Along the front of Laugharne castle is a paved footpath that allows you to overlook the beautiful estary, see a variety of wildlife and leads to the boat house via three routes from footpath.
There are four ways to get here:
1. Walk from Pendine along the shore at low tide.
2. Take the coastal path from Pendine which involves a long steep ascent and descent.
3. From Pendine drive to the top of the hill and park near the junction with the Amroth road. Take the bridleway (track) on the west side of the road about 60 yards south of the bus shelter. This leads downhill through a wooded valley. Keep to the left of the stream all the way.
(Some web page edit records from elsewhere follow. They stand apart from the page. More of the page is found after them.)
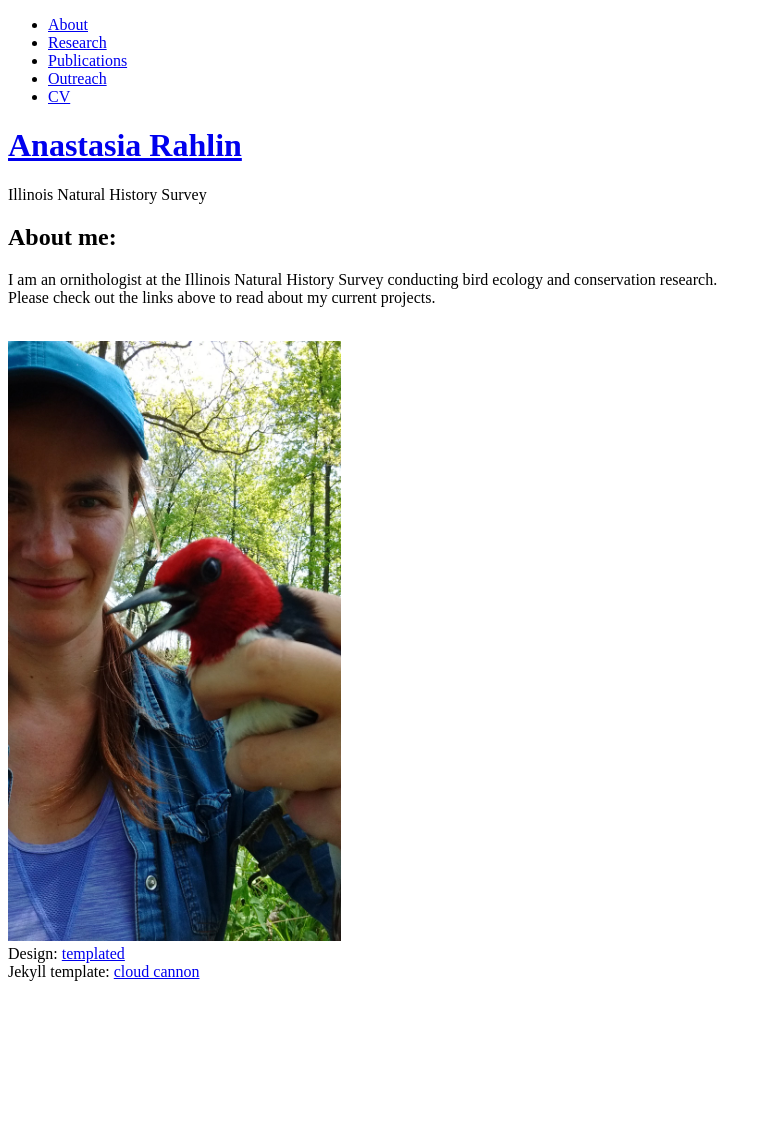
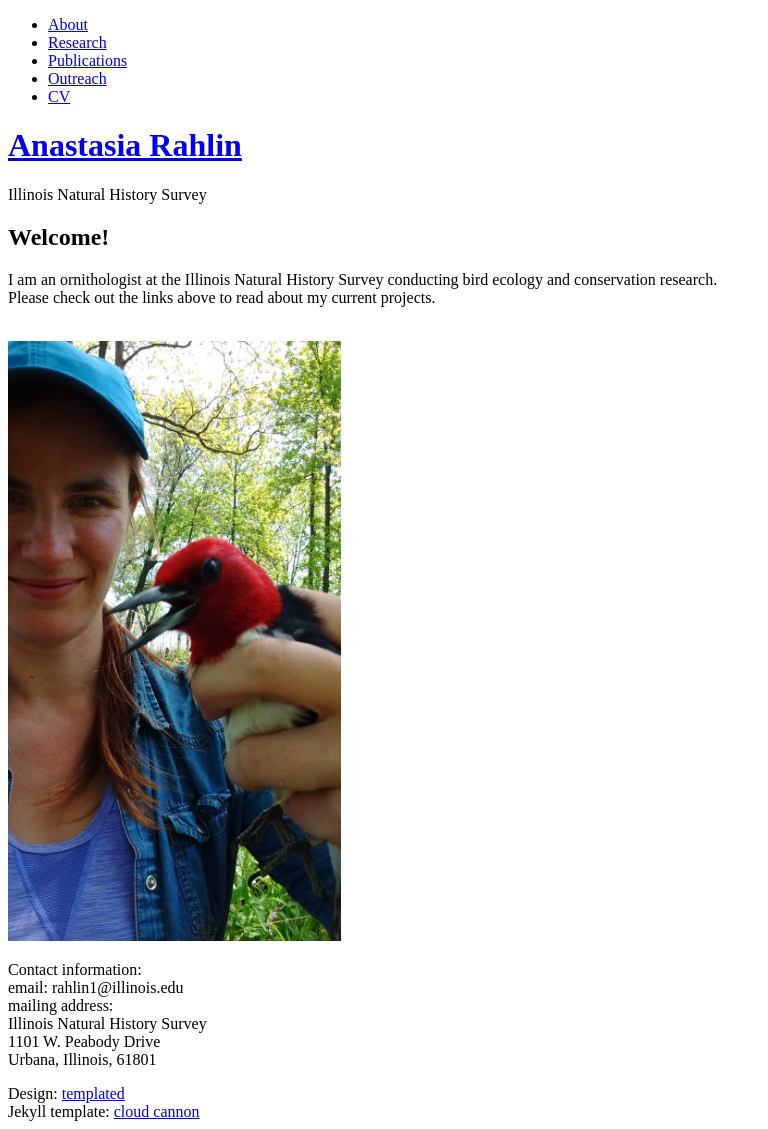
Before and after one commit to anarahlin/anarahlin.github.io, a Jekyll site: the page built from index.html, in a window 1280 px wide. Shown: the whole page, without its empty margins (0-768 px from the left). Built offline with Jekyll 4.4.1, drawn with Linux system fonts in a browser that asks for light colours; nearby versions of some CDN libraries; the list of posts is cut into pages by our own code; comment, search, counter and statistics services are not loaded; before the commit the page ends 989 px from its top, so only the background shows below that.

Commit message:
Update index.html

```diff
--- a/index.html
+++ b/index.html
@@ -6,13 +6,21 @@ layout: default
 <div id="featured">
 	<div class="container">
 		<header>
-			<h2>About me:</h2>
+			<h2>Welcome!</h2>
 		</header>
-		<p>I am an ornithologist at the Illinois Natural History Survey conducting bird ecology and conservation research.
+		<p>
+			I am an ornithologist at the Illinois Natural History Survey conducting bird ecology and conservation research.
 			<br>Please check out the links above to read about my current projects.
 			<br><br>
 		</p>
 		<img src="/assets/images/bird.jpg" alt="RHWO" style="width:333px;height:600px">
+		<p>
+			Contact information:
+			<br> email: rahlin1@illinois.edu
+			<br> mailing address:
+			<br> Illinois Natural History Survey
+			<br> 1101 W. Peabody Drive
+			<br> Urbana, Illinois, 61801
 
 
 		</div>
```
t low tide the patchy remains of a submerged forest can be seen, and the wreck of a schooner (the Rover) which went aground in 1886 (Grid Ref : SN198074).
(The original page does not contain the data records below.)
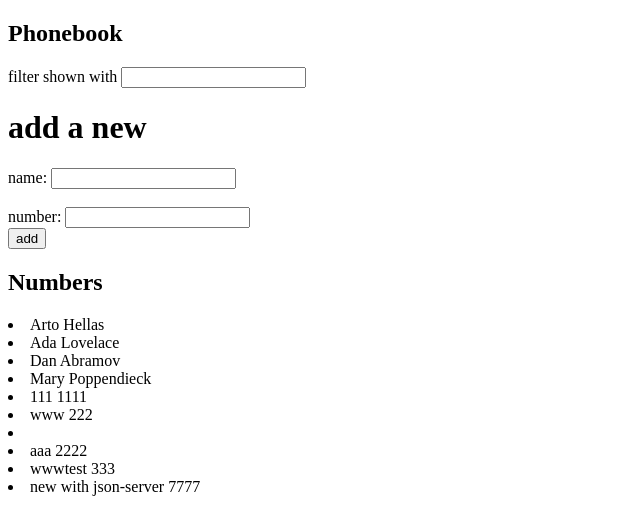
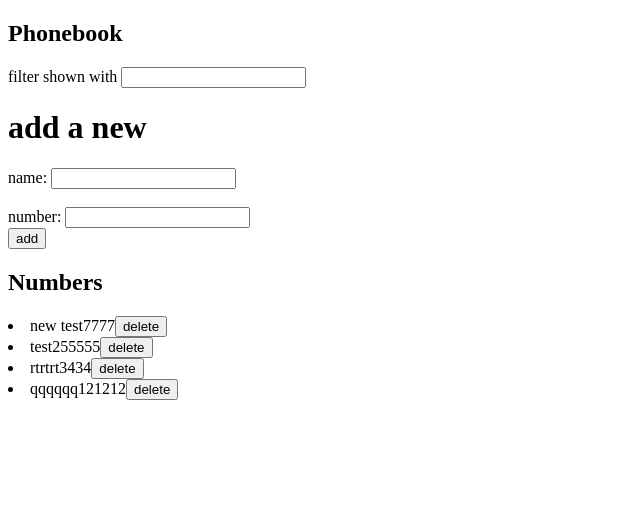
Before and after one commit to dildorababaerova/suttu, a React (Vite) app in the folder part2/: page / in a window 1280 px wide. Shown: the top 530 px of the page, without its empty margins (0-640 px from the left). Built offline with nearby package versions, Linux system fonts and the light colour scheme; data requests are answered from the project's data file.

Commit message:
part2 exercise 2.14 done

```diff
--- a/part2/db.json
+++ b/part2/db.json
@@ -1,54 +1,24 @@
 {
   "persons": [
     {
-      "name": "Arto Hellas",
-      "number": "040-123456",
-      "id": "1"
+      "id": "659d",
+      "name": "new test",
+      "phoneNumber": "7777"
     },
     {
-      "name": "Ada Lovelace",
-      "number": "39-44-5323523",
-      "id": "2"
+      "id": "370f",
+      "name": "test2",
+      "phoneNumber": "55555"
     },
     {
-      "name": "Dan Abramov",
-      "number": "12-43-234345",
-      "id": "3"
+      "id": "e9d8",
+      "name": "rtrtrt",
+      "phoneNumber": "3434"
     },
     {
-      "name": "Mary Poppendieck",
-      "number": "39-23-6423122",
-      "id": "4"
-    },
-    {
-      "id": "5",
-      "name": "111",
-      "phoneNumber": "1111"
-    },
-    {
-      "id": "6",
-      "name": "www",
-      "phoneNumber": "222"
-    },
-    {
-      "id": "7",
-      "name": "",
-      "phoneNumber": ""
-    },
-    {
-      "id": "164c",
-      "name": "aaa",
-      "phoneNumber": "2222"
-    },
-    {
-      "id": "3f32",
-      "name": "wwwtest",
-      "phoneNumber": "333"
-    },
-    {
-      "id": "f0a7",
-      "name": "new with json-server",
-      "phoneNumber": "7777"
+      "id": "b358",
+      "name": "qqqqqq",
+      "phoneNumber": "121212"
     }
   ]
 }
--- a/part2/src/App.jsx
+++ b/part2/src/App.jsx
@@ -2,18 +2,18 @@ import { useState, useEffect } from 'react'
 import Persons from './components/Persons'
 import Filter from './components/Filter'
 import PersonForm from './components/PersonForm'
-import noteService from './services/notes'
+import personService from './services/persons'
 
 
 const App = () => {
-  const [persons, setPersons] = useState([{ name: 'Arto Hellas' }])
+  const [persons, setPersons] = useState([])
   const [newName, setNewName] = useState('')
   const [phoneNumber, setPhoneNumber] =useState('')
   const [searchName, setSearchName]= useState('')
 
 
  useEffect(() =>{
-    noteService
+    personService
     .getAll()
     .then(initialNote =>{
         setPersons(initialNote)
@@ -39,19 +39,32 @@ const App = () => {
         phoneNumber: phoneNumber
     }
 
-    noteService
+    personService
     .create(newObject)
     .then(returnedNote => {
       console.log("Reterned", returnedNote)
       setPersons(persons.concat(returnedNote))
+      setNewName('')
+      setPhoneNumber('')
     })
-
-
-    setNewName('')
-    setPhoneNumber('')
   }
 
+  const toggleDeleteOf = (id) => {
+    const person = persons.find(person => person.id===id)
+    console.log('person should deleted soon',person.id)
+    if (window.confirm(`Delete ${person.name}`))
+    {personService
+    .deletePerson(id)
+    .then(() => {
+      setPersons(persons.filter(person => person.id != id))
+    })
+    .catch(error =>{
+      alert(`${person.name} already deleted`)
+      setPersons(persons.filter(person => person.id != id))
+    })
+  }
 
+  }
 
   const handleSearch =(e) => {
     setSearchName(e.target.value)
@@ -83,7 +96,11 @@ const App = () => {
           />
 
       <h2>Numbers</h2>
-       < Persons persons ={persons} searchName={searchName} />
+       < Persons
+        persons ={persons}
+        searchName={searchName}
+        toggleDeleteOf={toggleDeleteOf}
+       />
     </div>
   )
 }
--- a/part2/src/components/Person.jsx
+++ b/part2/src/components/Person.jsx
@@ -1,8 +1,10 @@
-const Person =({person})=>{
+const Person =({person, toggleDelete})=>{
     return (
-        <div>
-            <li>{person.name} {person.phoneNumber}</li>
-        </div>
+        <li>
+            {person.name}
+            {person.phoneNumber}
+            <button onClick ={toggleDelete}>delete</button>
+        </li>
     )
 }
 
--- a/part2/src/components/Persons.jsx
+++ b/part2/src/components/Persons.jsx
@@ -1,13 +1,17 @@
 import Person from './Person'
 
-const Persons = ({persons, searchName}) => {
+const Persons = ({persons, searchName, toggleDeleteOf}) => {
     const filterName = persons.filter(person =>
     person.name.toLowerCase().includes(searchName.toLowerCase())
     );
     return (
      <div>
         {filterName.map(person =>
-        <Person key={person.name} person={person} />
+        <Person
+        key={person.id}
+        person={person}
+        toggleDelete={()=>toggleDeleteOf(person.id)}
+        />
         )}
         </div>
 
--- a/part2/src/services/notes.js
+++ b/part2/src/services/persons.js
@@ -16,5 +16,10 @@ const update = (id, updateNote) => {
     return requestServer.then(response =>response.data)
 }
 
+const deletePerson= (id)=> {
+    const requestServer = axios.delete(`${baseUrl}/${id}`)
+    return requestServer.then(response =>response.data)
+}
 
-export default {getAll, create, update }
+
+export default {getAll, create, update, deletePerson}
```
Some parking is available at Marros village by St Lawrence's church, and access is along a public footpath (track) which runs from here to the coastal path, thence continuing down to the shore. The horizontal distance is about a mile, and the church is 448 feet above sea level. Its a Very steep and long walk back!
Harbour Beach is the safest for kids or use the easy access slipway to get down to Castle Beach. There's also Goscar Rock over on North Beach and if you're looking for somewhere to run around check out South Beach, the most spacious of Tenby's beaches.
Image of South beach and Caldy Island in background.
Just 20 minutes away by boat, the holy island of Caldey Island is an oasis of calm where you can watch seabirds or relax on a tiny beach. Owned and run by a community of Cistercian monks, it’s open to the public on summer weekdays and Saturdays.
Manor Wildlife Park
The exotic domestics at the walk-through African Village! There you’ll get to say “Hi” to friendly pygmy goats, tortoises and more.
For a longer stroll right across the spine of the Preseli Hills try The Golden Road. At 8 miles, this ancient track follows a route that is said to date back to the Neolithic period, 5,000 years ago and the main route for travellers in prehistory to and from Ireland.
The Foel Eryr view point is easy to park near but a steep walk up and is where the 360-degree panorama leads the eye across the sea to Ireland and Snowdonia, if it’s a clear day.